-- Records shown follows --

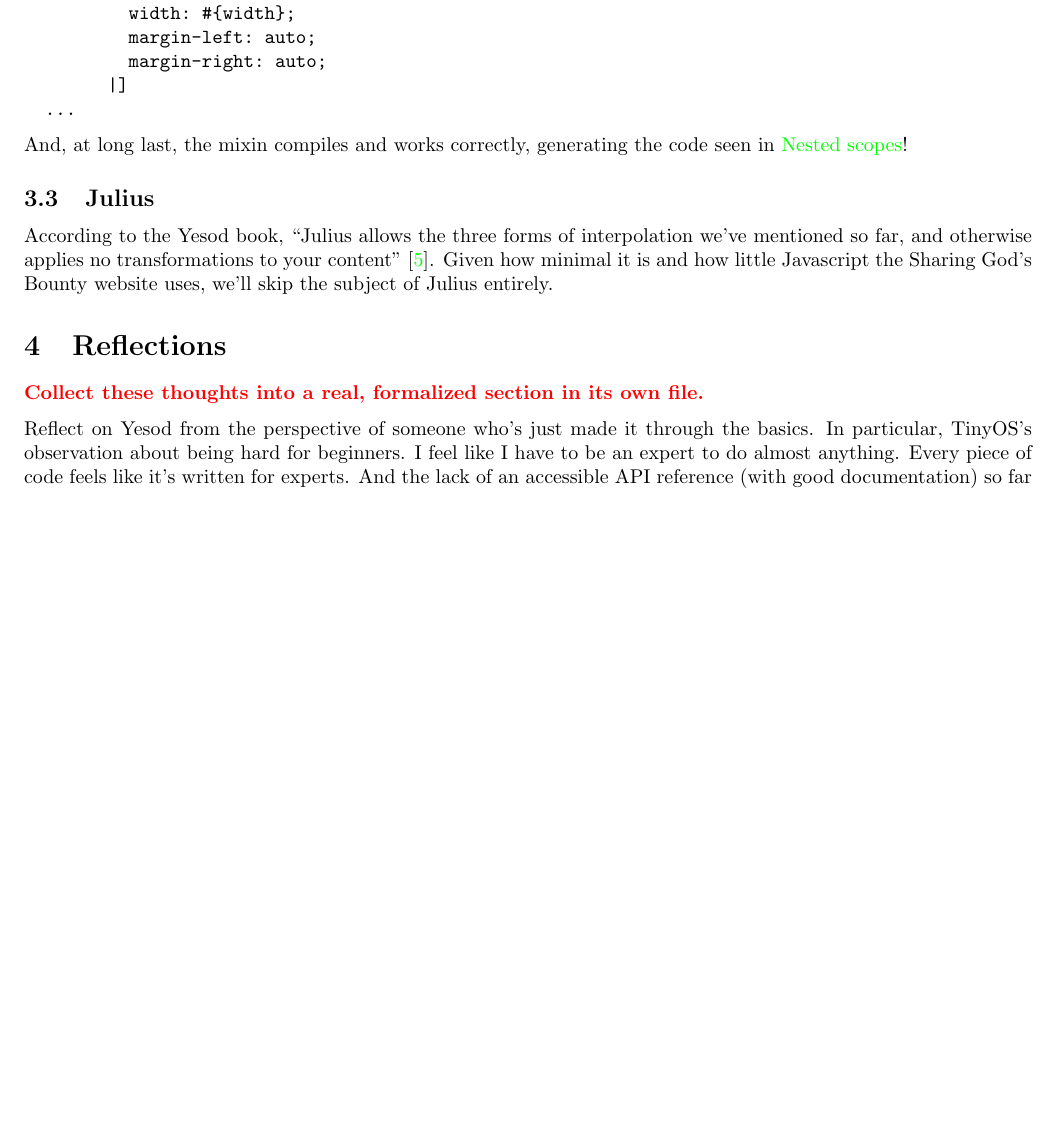
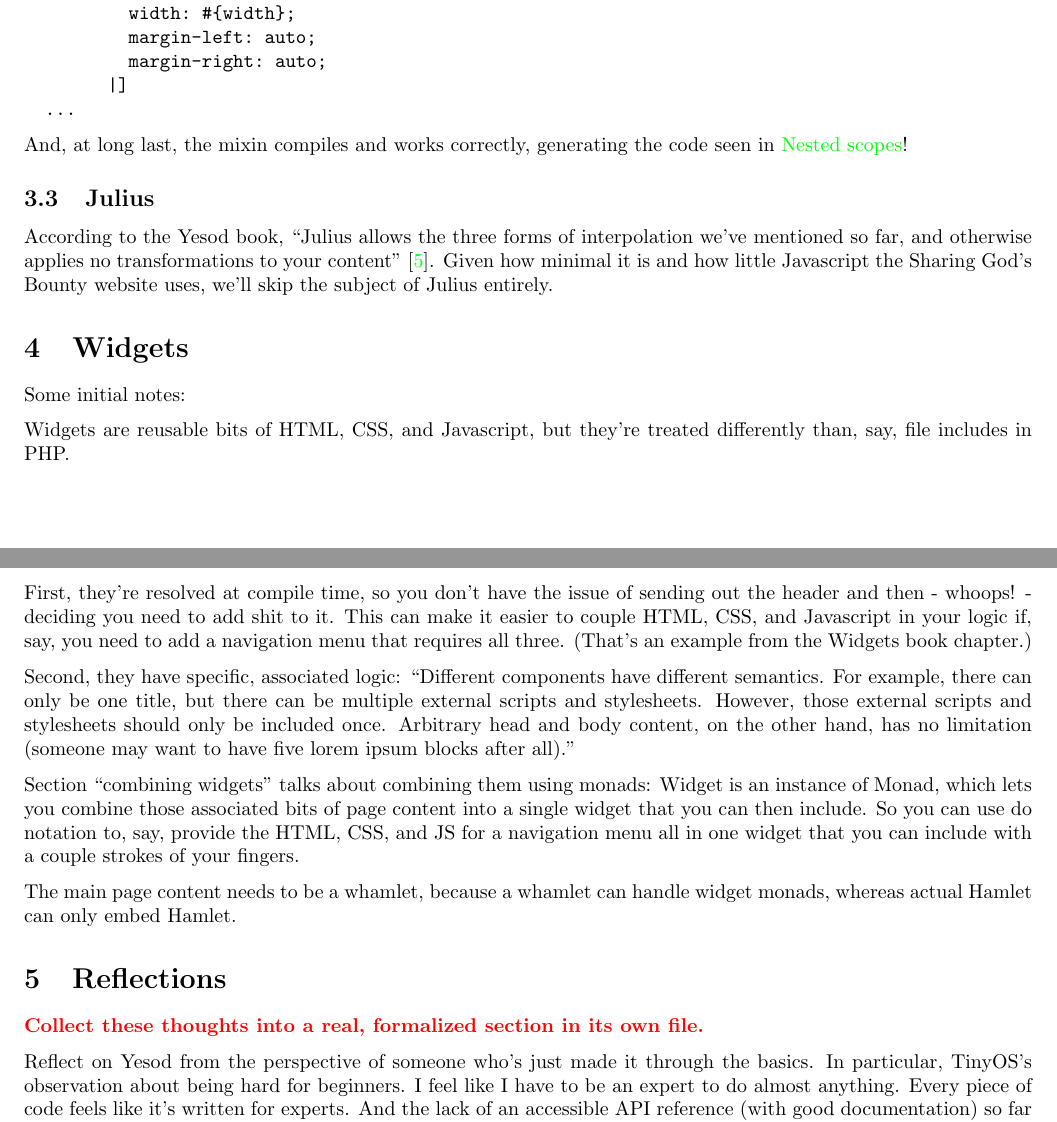
Before and after one commit to edev/cs557-final-project, a LaTeX document (report/main.tex, which reads report/widgets.tex): part of page 7 of 8 before the commit and two parts of pages 7 and 8 of 8 after it, the two joined at a grey line, cut so that both start at the same text, the shorter picture padded with empty space. Compiled offline with pdfLaTeX.

Commit message:
Start taking notes on widgets.

```diff
--- a/report/main.tex
+++ b/report/main.tex
@@ -51,6 +51,8 @@
 
 \input{shakespearean-templates.tex}
 
+\input{widgets.tex}
+
 \section{Reflections}
 
 \todo{Collect these thoughts into a real, formalized section in its own file.}
--- /dev/null
+++ b/report/widgets.tex
@@ -0,0 +1,13 @@
+\section{Widgets}
+
+Some initial notes:
+
+Widgets are reusable bits of HTML, CSS, and Javascript, but they're treated differently than, say, file includes in PHP.
+
+First, they're resolved at compile time, so you don't have the issue of sending out the header and then - whoops! - deciding you need to add shit to it. This can make it easier to couple HTML, CSS, and Javascript in your logic if, say, you need to add a navigation menu that requires all three. (That's an example from the Widgets book chapter.)
+
+Second, they have specific, associated logic: ``Different components have different semantics. For example, there can only be one title, but there can be multiple external scripts and stylesheets. However, those external scripts and stylesheets should only be included once. Arbitrary head and body content, on the other hand, has no limitation (someone may want to have five lorem ipsum blocks after all).''
+
+Section ``combining widgets'' talks about combining them using monads: Widget is an instance of Monad, which lets you combine those associated bits of page content into a single widget that you can then include. So you can use do notation to, say, provide the HTML, CSS, and JS for a navigation menu all in one widget that you can include with a couple strokes of your fingers.
+
+The main page content needs to be a whamlet, because a whamlet can handle widget monads, whereas actual Hamlet can only embed Hamlet.
```
Also changed, not shown: report/CS_557_final_project_report.pdf.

-- Records shown concluded --

To do =
Show all lines from the records above where the word "report" occurs.

Written response =
Before and after one commit to edev/cs557-final-project, a LaTeX document (report/main.tex, which reads report/widgets.tex): part of page 7 of 8 before the commit and two parts of pages 7 and 8 of 8 after it, the two joined at a grey line, cut so that both start at the same text, the shorter picture padded with empty space. Compiled offline with pdfLaTeX.
--- a/report/main.tex
+++ b/report/main.tex
+++ b/report/widgets.tex
Also changed, not shown: report/CS_557_final_project_report.pdf.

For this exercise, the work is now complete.